Meet my clients: The Internationals – already broadcasting successfully for many years around the world but facing major issues with some of Ofcom’s new EU-based regulatory requirements; Music Mogul is figuring out the various challenges of competing against established channels like MTV along with getting to grips with the confusing PRS For Music system; the extremely well-funded Documentary Geezers with a fantastic idea and a challenging blue-sky commercial proposition; Film Buffs face stiff competition but are backed by an experienced team of die-hards with deep pockets and finally Mr. Entertainment with a glittering history of success in every other medium, wanting to extend that triumph to TV.
So, Big Question of the moment: which UK platform do they use? Aside from Sky and Freesat (none has the desire or finance to even look at anything beyond “windows” on the Holy Grail that is Freeview), how do I advise them of the benefits of any of these “new platforms”?
As a consumer, I’m not 100% sure what they are (or will be), or when (or if) they will deliver anything at all. How do I begin to extol the virtues of any system that relies on broadband, when I can’t even watch ten seconds of YouTube at home without entering some interminable buffering zone? (Before you ask, I’m not in the Outer Hebrides – where I suspect things are somewhat more sophisticated). How many more set top boxes can I cram under the TV?
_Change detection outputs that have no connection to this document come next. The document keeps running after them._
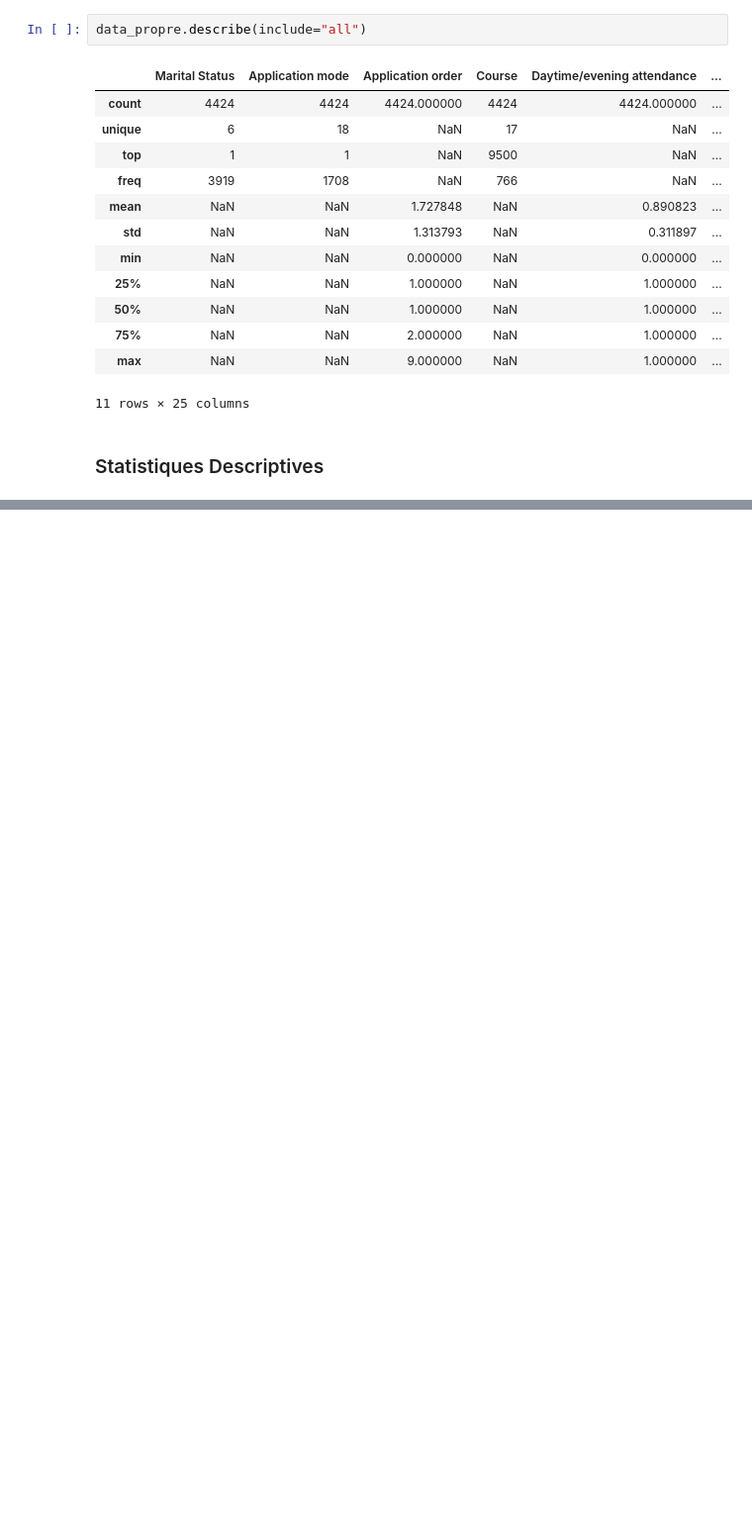
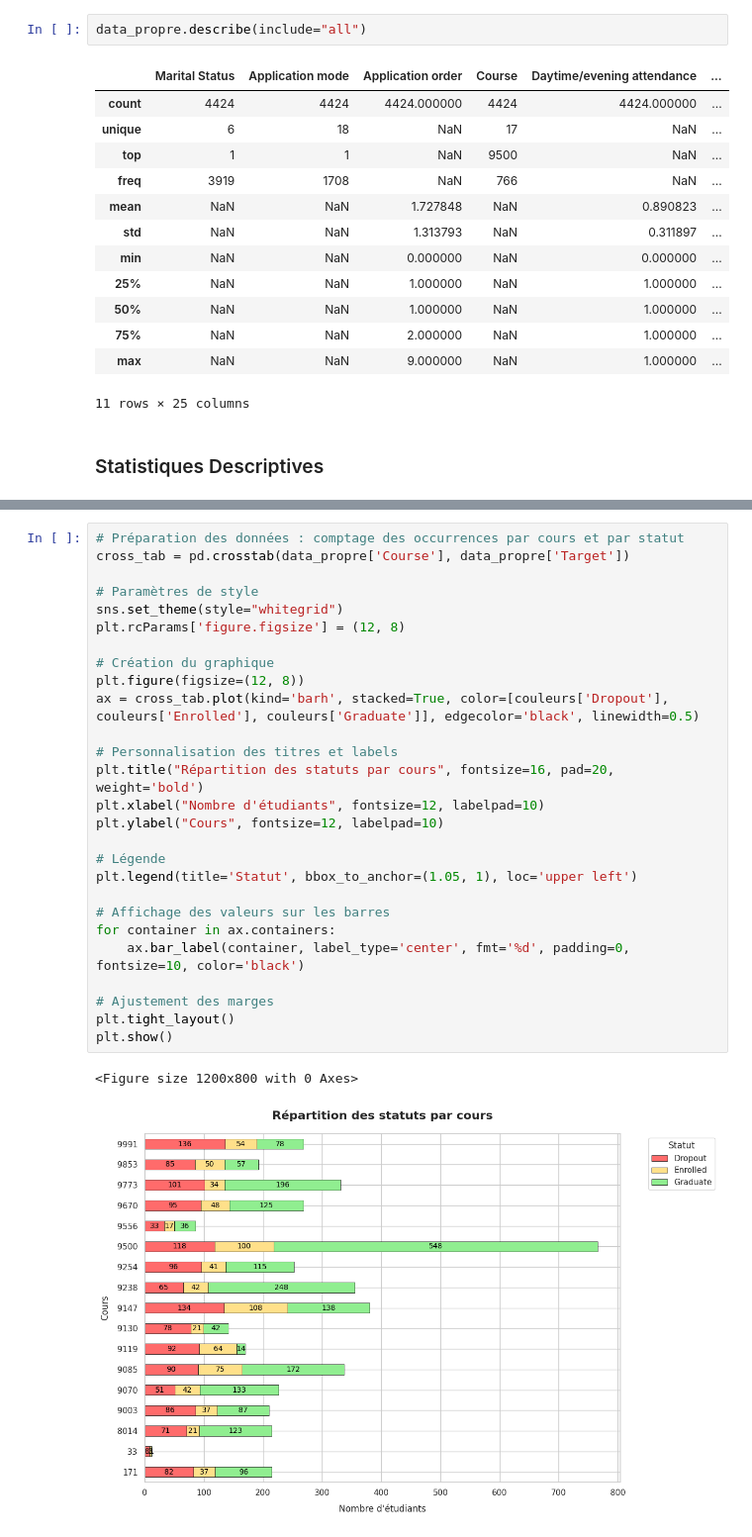
Before and after one commit to gabrielorsatti/Machine-Learning-for-Econometrics, a Jupyter notebook: main.ipynb, the cells around one changed output, grey strips where cells are left out. Shown at 99% size. Cells and saved outputs as stored; diff of their text form; blank space fills up the shorter version.

```diff
--- a/main.ipynb
+++ b/main.ipynb
@@ -168,0 +210,30 @@ data_propre.describe(include="all")
+# %%
+# Préparation des données : comptage des occurrences par cours et par statut
+cross_tab = pd.crosstab(data_propre['Course'], data_propre['Target'])
+
+# Paramètres de style
+sns.set_theme(style="whitegrid")
+plt.rcParams['figure.figsize'] = (12, 8)
+
+# Création du graphique
+plt.figure(figsize=(12, 8))
+ax = cross_tab.plot(kind='barh', stacked=True, color=[couleurs['Dropout'], couleurs['Enrolled'], couleurs['Graduate']], edgecolor='black', linewidth=0.5)
+
+# Personnalisation des titres et labels
+plt.title("Répartition des statuts par cours", fontsize=16, pad=20, weight='bold')
+plt.xlabel("Nombre d'étudiants", fontsize=12, labelpad=10)
+plt.ylabel("Cours", fontsize=12, labelpad=10)
+
+# Légende
+plt.legend(title='Statut', bbox_to_anchor=(1.05, 1), loc='upper left')
+
+# Affichage des valeurs sur les barres
+for container in ax.containers:
+    ax.bar_label(container, label_type='center', fmt='%d', padding=0, fontsize=10, color='black')
+
+# Ajustement des marges
+plt.tight_layout()
+plt.show()
+# %% [output]
+<Figure size 1200x800 with 0 Axes>
+[figure, added]
```
Also changed, not shown: parts of 3 cells of this notebook.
As a media professional, I’ve seen a lot of coming and going in the past decade – remember Narrowstep? Remember Jalipo? What happened to them? Was I the only one who felt a modicum of comfort when they managed to shoehorn the comforting phrase “working with the BBC” into their press releases? I’ve witnessed the ups and downs of SeeSaw; Kangaroo was a leap too far; Canvas morphed into YouView, so what next? Until I see solid, measurable results from any of these new platforms, I’m skeptical.